After completing my first 100-miler in November 2013 at the Pinhoti 100, I decided that tackling two 100-milers in 2014 would be a great challenge, so I registered early for both the Burning River 100 Mile Endurance Run (BR100) in Ohio and a return trip to Pinhoti 100 in Alabama. To help build my strength and confidence for this challenge, I added a number of other races to the schedule as a build up to BR100. It was not until later that I realized that this would result in three 100-mile races in a 12-month period.
The month of June was my peak month of training for BR100. Living at sea level means you have to get creative with your training. Three years of this flat-lander creativity felt like it did not get me very far, so I started June with my second straight year at the Chattanooga Mountain Stage Race. The stage race consists of three days of running with 18-miles on Raccoon Mountain for day one, 22-miles on Lookout Mountain for day two, and 20-miles on Signal Mountain for day three. From completing this race in 2013, I knew it was a good start to my four hardest weeks of training for BR100. In 2013, I had trained specifically for the Stage Race doing multiple weeks in a row of back-to-back-back long runs of 15-20 miles in length and focusing mostly on speed of completion of each of these run. In some weeks, I was logging three 15 mile runs in a row in sub 1:45. This year, however, I was different coming in and it showed in my results on each day.
Day 1, 18-miles on Raccoon Mountain, was about the worst way you could start a 3-day stage race. I woke up that first morning with a pounding headache, which remained throughout the race that took 30-minutes longer than Day 1 in 2013. I rebounded nicely on Day 2 and Day 3. Although still slightly slower on each days times in comparison to 2013, I finished each day feeling very strong and confident on my ability to cover long distances. In the big picture of things, the Stage Race was a another great setup for the remainder of 2014 and especially the next few weeks of training.
Just six days after the end of the Chattanooga Mountain Stage Race, I was standing on the start line of the Lowcountry Ultra Bad Marsh Night Ultra 50K in 100 degree heat. ‘’Perfect!’’ is what I told myself, this was going to be excellent training. Right from the start, I took as just that, a training run. The course involved completing seven laps on a 4.5 mile loop around an old golf course. With the heat and humidity so high, I was going through 32 fluid ounces of Tailwind and/or water every lap. My energy levels stayed high throughout the race and I caught up with many familiar faces throughout the evening. I also enjoying running into the night and found myself several times deliberately turning off my headlamp to navigate purely by feel and what sight my eyes and the moon would allow. I came through the finishing line with a time of 5:32:28 to complete another successful 50K trail race.

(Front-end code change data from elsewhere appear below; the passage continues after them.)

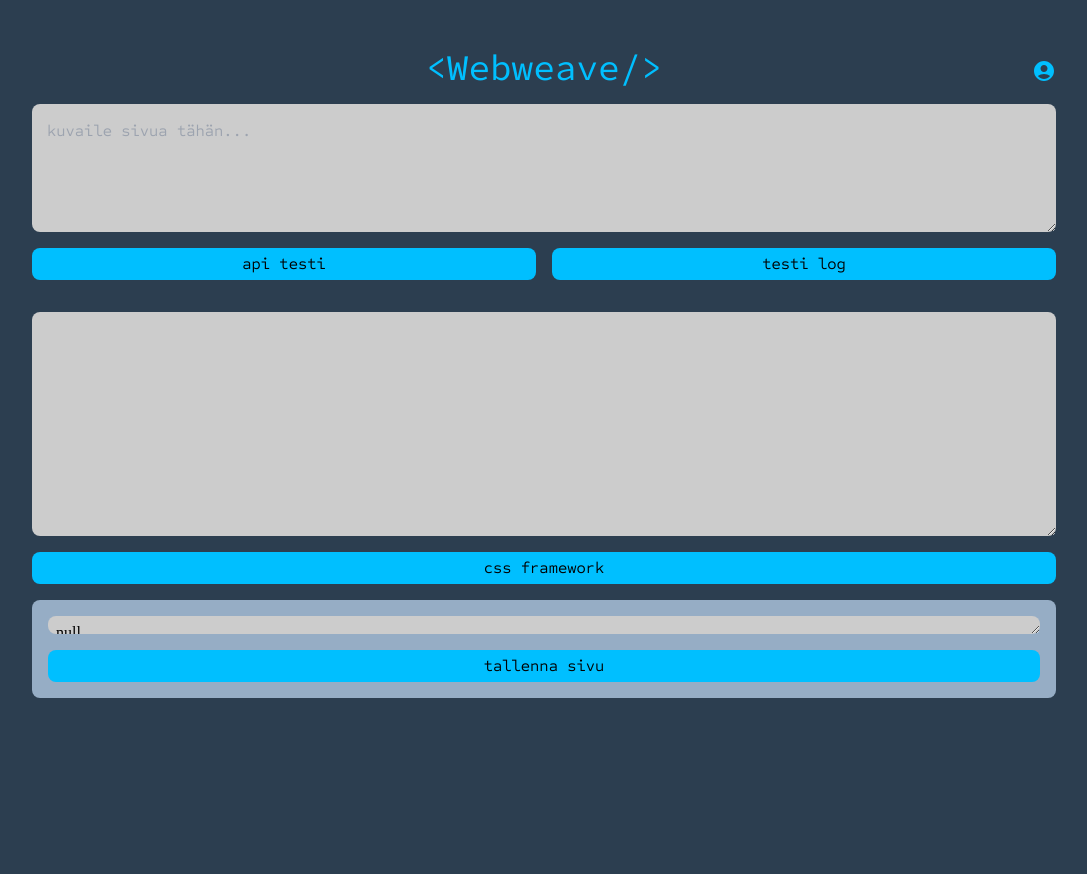
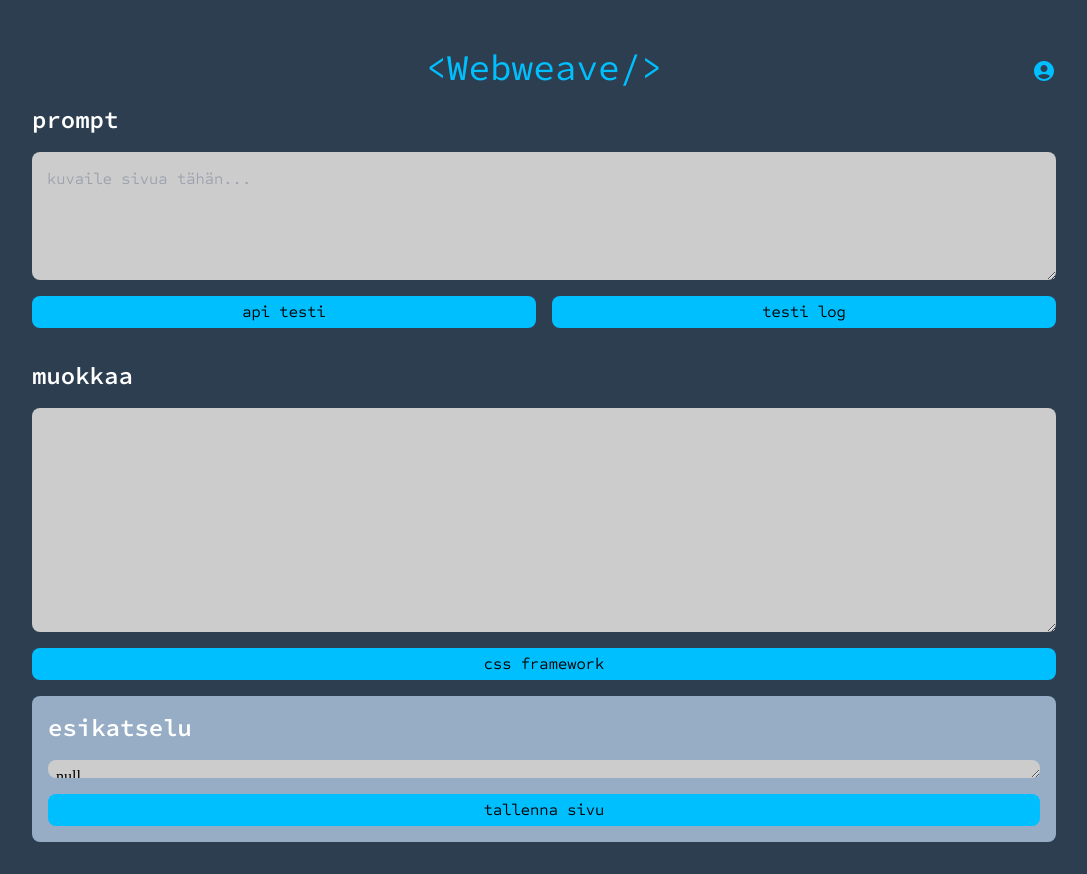
Before and after one commit to ofisch/WebWeave, a React (Vite) app in the folder webweave/: page / in a window 1280 px wide. Shown: the whole page, without its empty margins (96-1183 px from the left). Before the commit the page ends 800 px from the top, so only its background shows below. Built offline with nearby package versions, Linux system fonts and the light colour scheme; no server answers.

Commit message:
Update styles and edit view

```diff
--- a/webweave/src/assets/style.ts
+++ b/webweave/src/assets/style.ts
@@ -10,7 +10,7 @@ const style = {
     "p-4 max-w-5xl grid gap-4 xs:grid-cols-2 bg-primarylight rounded-lg",
   main: "",
   profile: "mx-auto xs:w-full",
-  prompt: "h-32 bg-blue-500 bg-secondary rounded-lg text-black",
+  prompt: "h-32 bg-blue-500 w-full bg-secondary rounded-lg text-black",
   settings: "h-56 bg-blue-500 bg-secondary rounded-lg text-black",
   preview: "relative h-72 bg-blue-500 bg-secondary rounded-lg text-black",
   editorPreview: "relative bg-blue-500 bg-secondary rounded-lg text-black",
@@ -30,6 +30,13 @@ const style = {
   error: "text-red-500",
   link: "text-action",
   icon: "scale-175 text-action",
+
+  promptBlock: "flex flex-col gap-4",
+  promptHeader: "font-sourcecode text-white text-2xl font-semibold self-start",
+  editBlock: "flex flex-col gap-4",
+  editHeader: "font-sourcecode text-white text-2xl font-semibold self-start",
+  previewBlock: "flex flex-col gap-4",
+  previewHeader: "font-sourcecode text-white text-2xl font-semibold self-start",
 };
 
 export default style;
--- a/webweave/src/views/Edit.tsx
+++ b/webweave/src/views/Edit.tsx
@@ -46,7 +46,6 @@ export const Edit = () => {
         */
         if (doc.data().pageName === currentPage) {
           //return doc.data().content;
-          console.log(doc.data().content);
           localStorage.setItem("html", doc.data().content);
           // asetetaan uuden muokattavan sivun html-sisältö esikatseluun
           document.querySelector("iframe").srcdoc =
--- a/webweave/src/views/Home.tsx
+++ b/webweave/src/views/Home.tsx
@@ -158,6 +158,8 @@ export const Home = () => {
           <header className={style.headerNav}>
             <Heading></Heading>
           </header>
+          <div className={style.promptBlock}>
+            <h2 className={style.promptHeader}>prompt</h2>
             <textarea
               id="promptArea"
               placeholder=""
@@ -175,11 +177,14 @@ export const Home = () => {
                 testi log
               </button>
             </div>
+          </div>
           <div>
             <p className={style.p}>{requestStatus}</p>
             {loading ? <p id="loading" className={style.p}></p> : null}
           </div>
 
+          <div className={style.editBlock}>
+            <h2 className={style.editHeader}>muokkaa</h2>
             <textarea
               spellCheck="false"
               className={style.settings}
@@ -188,7 +193,10 @@ export const Home = () => {
             ></textarea>
             <button className={style.button}>css framework</button>
           </div>
+        </div>
         <div className={style.secondary}>
+          <div className={style.previewBlock}>
+            <h2 className={style.previewHeader}>esikatselu</h2>
             <div className={style.editorPreview}>
               <AutoResizeIframe
                 contentSrc={localStorage.getItem("htmlResponse")}
@@ -199,6 +207,7 @@ export const Home = () => {
             </button>
           </div>
         </div>
+      </div>
     </>
   );
 };
```
Lines whose indentation alone changed are shown as unchanged.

After back to back weekends of long races, I was feeling spent. However, three days after the Bad Marsh 50K, I was on a plane to California for vacation in the Lake Tahoe area and to pace at the Western States 100. This vacation was spent with my wife, and a small group of her close family members. We enjoyed several days of hiking around Emerald Bay, Squaw Valley, and other activities in the Tahoe area. I did not take much rest from running on this vacation, logging three days of 10-15 miles up and down the mountain roads of South Lake Tahoe, at a starting elevation of 6000 feet each day.
Towards the end of our time in South Lake Tahoe we made our way to the Forest Hill Aid Station along the Western States 100 course. Forest Hill is around mile 62 of the course and it marks the first place that runners are allowed to have pacers. We spent hours at this aid station watching some of the most elite ultra-runners in the world come through at speeds that most would find difficult completing a race of much shorter distance. We remained at Forest Hill until the runner that I was going to pace, Erik Skaden came through, and then we headed down to the American River crossing where I was set to pace him from mile 78 to 93. Running this portion of the course with now 10-time finisher Erik Skaden, was a privilege and great learning experience for when the day that I make it into WS100 comes, hopefully 2015!
The third week of this four week cycle was a bit of a recovery week, dropping from 60-75 miles per week to just 40 miles. This was mostly due to travel back to South Carolina, but also because I wanted to give my legs a little rest to be able to hit my long run goals for week four. The final week of hard training, week four, totaled 70 miles and featured back-to-back long runs of 30-miles and 20-miles, respectively. At the end of this hard training cycle, the date was July 13, nearly three weeks before BR100, and for me time to taper. Tapering for me consists of running only when I feel like running and when the schedule allows it. Working 45+ hours per week as a specialty retail manager, I am on my feet a lot and I have to account for this in my training and taper cycles. During this taper, I might have logged a total of 70 miles over the three weeks. Thus, I approached BR100 a little anxious, but rested, ready, and no aches and pains.